- Glick, P., and Fiske, S. (2001, February). An ambivalent alliance: Hostile and benevolent sexism as complementary justifications for gender inequality. American Psychologist, Vol. 56, No. 2, 109–118. Retrieved from http://cocomaan.net/00000487-200102000-00001.pdf
- Milestone in U.S. women’s history. (n.d.). In IIP Digital US Department of State. Retrieved January 23, 2015, from http://iipdigital.usembassy.gov/st/english/article/2012/03/201203091900.html#axzz3Pew4Ic5V
- Mowbray, C. T. (1995). Nonsexist therapy: Is it? Women & Therapy, 16.4 (9).
S. Equal Employment Opportunity Commission. Sex-based discrimination. Retrieved from http://www.eeoc.gov/laws/types/sex.cfm
- Myers, D. G. (1999). Social Psychology (6th ed.). Boston, MA: McGraw Hill Companies.
- The 1960s-70s American Feminist Movement: breaking down the barriers for women. (n.d.). In Tavaana. Retrieved January 23, 2015, from https://tavaana.org/en/content/1960s-70s-american-feminist-movement-breaking-down-barriers-women
- The Women’s Rights Movement, 1848–1920. (n.d.). In History, Art & Archives United States House of Representatives. Retrieved January 23, 2015, from http://history.house.gov/Exhibitions-and-Publications/WIC/Historical-Essays/No-Lady/Womens-Rights/
- S. Equal Employment Opportunity Commission. Sex-based discrimination. Retrieved from http://www.eeoc.gov/laws/types/sex.cfm
- Winerman, L. (2005, June). Helping men to help themselves. Monitor on Psychology, Vol. 36, No. 6, 57. Retrieved from http://www.apa.org/monitor/jun05/helping.aspx
- Women’s Rights Timeline. (n.d.). In Annenberg Classroom. Retrieved January 23, 2015, from http://www.annenbergclassroom.org/Files/Documents/Timelines/WomensRightstimeline.pdf
Last Updated: 08-25-2015
Please fill out all required fields to submit your message.
Invalid Email Address.
Please confirm that you are human.
EmilyAugust 4th, 2017 at 8:17 AM
In my experience, therapists (male and some females) almost always trivialize and pathologize the pain a woman experiences after male violence (domestic violence and sexual violence). I volunteer and work with abused women and every time they contact the shelters or hospitals, they are directed to a counselor or psychiatrist who promptly diagnoses them, and the diagnosis is usually: “Borderline Personality Disorder”. Then, when it comes time for the victims to take their abusers to court, the abuser’s defense uses the woman’s new diagnosis to discredit her. In addition to this vicious cycle, these women–who are experiencing legitimate, normal emotional and psychological pain–are given tons of mind-numbing psychiatric medication which destroys their bodies and spirit–and tells them that the pain and indignation they have from male violence is flawed or wrong, as in–“you’re mentally ill for speaking up and crying about being abused”. Some women, who seek a medical services after rape, are committed against their will to an inpatient ward–where they are treated as a violent threat, denied basic toiletries and “must comply” in order to be released–all after being raped.

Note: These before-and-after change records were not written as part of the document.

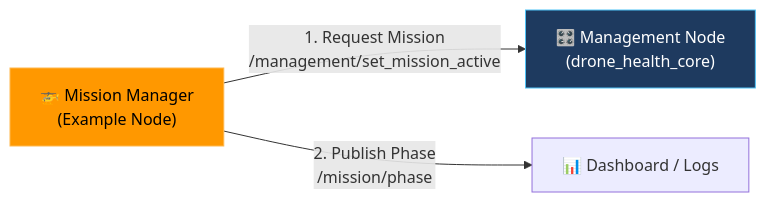
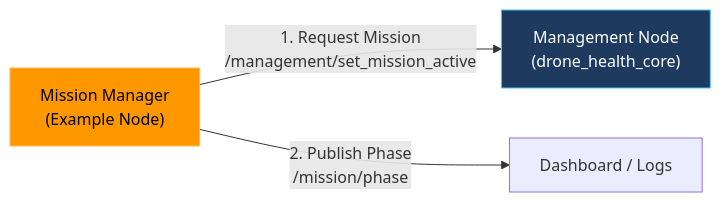
Before and after one commit to NILAMATHI1999/drone-health-modular-framework: the first of 2 diagrams in src/drone_health_examples/mission_manager/README.md, drawn with Mermaid. The commit also changed other lines of this file, not shown here.

````diff
--- a/src/drone_health_examples/mission_manager/README.md
+++ b/src/drone_health_examples/mission_manager/README.md
@@ -14,12 +14,12 @@
 ```mermaid
 graph LR
-    MM["🚁 Mission Manager<br/>(Example Node)"]
-    MN["🎛️ Management Node<br/>(drone_health_core)"]
-    DB["📊 Dashboard / Logs"]
+    MM[" Mission Manager<br/>(Example Node)"]
+    MN[" Management Node<br/>(drone_health_core)"]
+    DB[" Dashboard / Logs"]
 
     MM -->|"1. Request Mission<br/>/management/set_mission_active"| MN
     MM -->|"2. Publish Phase<br/>/mission/phase"| DB
     
     style MM fill:#ff9800,stroke:#ffb74d,color:#000
     style MN fill:#1e3a5f,stroke:#4fc3f7,color:#fff
 ```
````
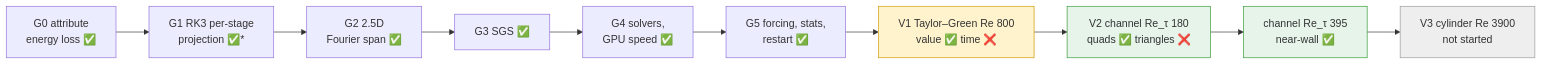
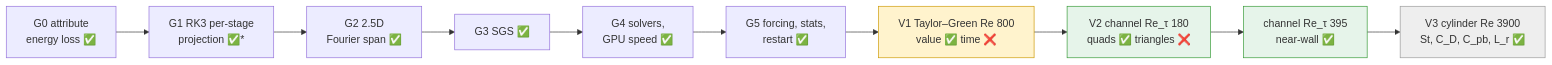
Before and after one commit to chandc/PICT-Python: the second of 2 diagrams in reference/unstructured_les_status.md, drawn with Mermaid. The commit also changed other lines of this file and 8 other files, not shown here.

````diff
--- a/reference/unstructured_les_status.md
+++ b/reference/unstructured_les_status.md
@@ -38,9 +38,10 @@
 ```mermaid
 flowchart LR
   G0["G0 attribute<br/>energy loss ✅"] --> G1["G1 RK3 per-stage<br/>projection ✅*"] --> G2["G2 2.5D<br/>Fourier span ✅"] --> G3["G3 SGS ✅"] --> G4["G4 solvers,<br/>GPU speed ✅"] --> G5["G5 forcing, stats,<br/>restart ✅"]
-  G5 --> V1["V1 Taylor–Green Re 800<br/>value ✅ time ❌"] --> V2["V2 channel Re_τ 180<br/>quads ✅ triangles ❌"] --> R395["channel Re_τ 395<br/>near-wall ✅"] --> V3["V3 cylinder Re 3900<br/>not started"]
+  G5 --> V1["V1 Taylor–Green Re 800<br/>value ✅ time ❌"] --> V2["V2 channel Re_τ 180<br/>quads ✅ triangles ❌"] --> R395["channel Re_τ 395<br/>near-wall ✅"] --> V3["V3 cylinder Re 3900<br/>St, C_D, C_pb, L_r ✅"]
   style V1 fill:#fff3cd,stroke:#c90
   style V2 fill:#e6f4ea,stroke:#393
   style R395 fill:#e6f4ea,stroke:#393
+  style V3 fill:#e6f4ea,stroke:#393
   style V3 fill:#eee,stroke:#999
 ```
````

And whenever I try to raise concern about this pattern I’ve noticed in my community I am immediately dismissed with the following excuses:
“It’s just a few bad apples”
“That’s just your interpretation”
“Well, you don’t know the circumstances…”
“We have to keep people safe…”
“We’re not perfect…”
To that I say, no–nobody’s perfect. But carrying out psychiatric abuse on abused women is far from just “not perfect”; it’s blatant and unnecessary sexism. I am also disgusted by the constant dismissal of sexism towards women from mental health professionals; it seems like therapists just want a pat on the back for “not being as sexist as we were in the 1960s…” and it doesn’t matter how real-female-clients are being treated NOW.
Leave a Comment
By commenting you acknowledge acceptance of GoodTherapy.org's Terms and Conditions of Use.